Manufacturing, energy, and health care industry representatives used an IRS hearing to continue their push to soften the 2017 tax overhaul’s limit on businesses’ write-offs of debt interest payments.
The law placed a cap on the amount of debt interest payments companies can use to shrink their tax bills under amended tax code Section 163(j), effectively making debt more expensive for highly leveraged companies and aligning the U.S. with much of the developed world. The new limit is roughly equal to 30 percent of earnings before interest, taxes, depreciation, and amortization are taken out of the income equation, and narrows to 30 percent of earnings before interest and taxes are subtracted from income beginning in 2022.
Among those pushing the government to change the proposed rules (REG-106089-18) is the 163(j) Working Group, which doesn’t disclose its members but says membership includes manufacturers, producers, and resalers from a variety of industries.
Its representative at a Feb. 27 Internal Revenue Service hearing, Annette Smith, a partner at PwC and former deputy to the Treasury Department’s Tax Legislative Counsel, urged IRS and Treasury officials to revise several lines in the rules that don’t allow depreciation expenses allocated to companies’ inventories and included in their cost of goods sold to be added back into the income measure.
For manufacturers, oil refiners, and, to a lesser extent, retailers, the language in the proposed rules keeping them from adding those amounts back into their measure of income, from which the 30 percent limit is derived, means the narrowing of the restriction that is supposed to arrive in 2022 might as well already be here. That makes debt pricier for some leveraged companies a lot sooner than they expected.
“It’ll have a particularly adverse impact on Working Group members who are capital-intensive manufacturers and producers,” Smith said, reading from prepared remarks. “While a particular focus of the act was to increase manufacturing jobs, the working group members will instead be disadvantaged in raising capital and making the investment needed in their businesses.”
The IRS released the proposed rules in November.
Working Groups at Work
Smith’s colleague, Pamela Olson, a deputy tax leader in PwC’s Washington National Tax Services Practice and former assistant Treasury secretary for tax policy, submitted a public letter to the IRS on the issue. Like Smith, Olson cited in her letter former House Speaker Paul Ryan’s (R-Wis.) comments on the not-yet-passed “thin cap rule” and language in the 2017 tax law’s conference report as evidence that the agency’s proposed method of calculating income for the deduction limit didn’t match lawmakers’ intent.

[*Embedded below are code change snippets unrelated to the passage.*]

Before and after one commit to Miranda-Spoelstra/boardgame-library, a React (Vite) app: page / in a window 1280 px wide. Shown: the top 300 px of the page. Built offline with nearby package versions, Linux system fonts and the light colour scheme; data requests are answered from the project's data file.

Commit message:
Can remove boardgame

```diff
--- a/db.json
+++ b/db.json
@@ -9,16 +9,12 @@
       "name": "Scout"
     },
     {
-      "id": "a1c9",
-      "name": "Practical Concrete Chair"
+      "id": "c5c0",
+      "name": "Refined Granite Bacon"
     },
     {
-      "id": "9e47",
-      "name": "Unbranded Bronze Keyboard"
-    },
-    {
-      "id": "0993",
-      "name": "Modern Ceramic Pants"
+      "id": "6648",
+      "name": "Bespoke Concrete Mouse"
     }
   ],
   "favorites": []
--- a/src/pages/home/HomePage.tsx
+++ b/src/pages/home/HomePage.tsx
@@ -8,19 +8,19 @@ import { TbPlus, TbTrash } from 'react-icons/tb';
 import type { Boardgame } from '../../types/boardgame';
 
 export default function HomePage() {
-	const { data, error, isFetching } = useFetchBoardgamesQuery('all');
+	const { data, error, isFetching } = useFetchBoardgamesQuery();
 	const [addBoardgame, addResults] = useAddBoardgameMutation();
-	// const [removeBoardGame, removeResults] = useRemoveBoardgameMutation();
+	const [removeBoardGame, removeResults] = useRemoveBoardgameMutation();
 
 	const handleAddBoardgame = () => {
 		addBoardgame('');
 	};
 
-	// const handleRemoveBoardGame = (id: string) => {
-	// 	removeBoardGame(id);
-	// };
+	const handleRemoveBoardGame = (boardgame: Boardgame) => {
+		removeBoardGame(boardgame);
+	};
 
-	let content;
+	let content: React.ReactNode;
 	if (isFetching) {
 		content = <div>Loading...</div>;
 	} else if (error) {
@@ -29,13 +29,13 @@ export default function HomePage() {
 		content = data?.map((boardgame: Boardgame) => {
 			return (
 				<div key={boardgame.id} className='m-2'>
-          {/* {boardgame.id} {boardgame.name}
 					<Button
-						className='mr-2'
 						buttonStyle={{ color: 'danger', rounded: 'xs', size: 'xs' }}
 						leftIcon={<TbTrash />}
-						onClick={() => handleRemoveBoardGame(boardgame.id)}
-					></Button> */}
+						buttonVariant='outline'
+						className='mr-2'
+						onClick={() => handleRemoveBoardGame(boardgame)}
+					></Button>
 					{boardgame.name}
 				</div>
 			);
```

A representative of the American Institute of CPAs also called for a change to this part of the regulations at the hearing. Dozens of firms, companies, and lobbying groups—including Murray Energy Corp., Occidental Petroleum Corp., and NextEra Energy Inc.—requested a change in comment letters. At least 33 public comments out of just over 100 on the proposed rules mention or focus on the issue.
The National Association of Manufacturers has been vocal on the issue as well, writing its own letter and seeking input from members of its “interest expense working group.”
When asked about the 163(j) Working Group’s membership, Smith declined to name any members. Smith hasn’t appeared on a federal Lobbying Disclosure Act form since 2015, though Olson has lobbied the Treasury Department on “tax reform” for the Business Roundtable, a lobbying group representing corporate executives, according to a fourth quarter 2018 disclosure form.
Real Estate Exception
Another vocal industry calling for a revision to the proposed rules is the skilled nursing and assisted living sector. The entities have flooded the IRS with similarly worded comments in recent weeks, asking it to soften a proposed anti-abuse rule.
The 2017 law allows a “real property trade or business” to opt out of the interest write-off limit, at the cost of losing the tax overhaul’s coveted full-expensing provision, though plenty of tax planners are urging their real estate clients to simply make that election.
But to prevent companies from simply setting up a real estate business as a means of exploiting this election, the IRS proposed an anti-abuse rule under Treasury Regulations Section 1.163(j)-9. Under this rule, a real estate entity that leases 80 percent or more of its property to a business with the same owner won’t qualify for the election.
This prompted a flood of comments from owners and representatives of skilled nursing facilities and assisted living centers asking for the rule to be revised or scrapped.
Wes Sheumaker, a partner at Eversheds Sutherland LLP in Atlanta, reiterated at the hearing the points he made in a comment letter on behalf of Life Care Centers of America, a senior living facility operator.
The anti-abuse rule isn’t necessary, Sheumaker said, adding that it should at least be modified to include a standard requiring the business to show its structure serves some purpose other than tax avoidance.
Nathan Richwine, tax services manager at CliftonLarsonAllen LLP in Noblesville, Ind., repeated his firm’s call for a change to the anti-abuse rule, as outlined in its comment letter, at the hearing as well. Others who have submitted comments on the issue include Nexion Health Inc., American HealthCare LLC, and the American Health Care Association, a major industry group. At least 22 comments on the proposed rules addressed the issue.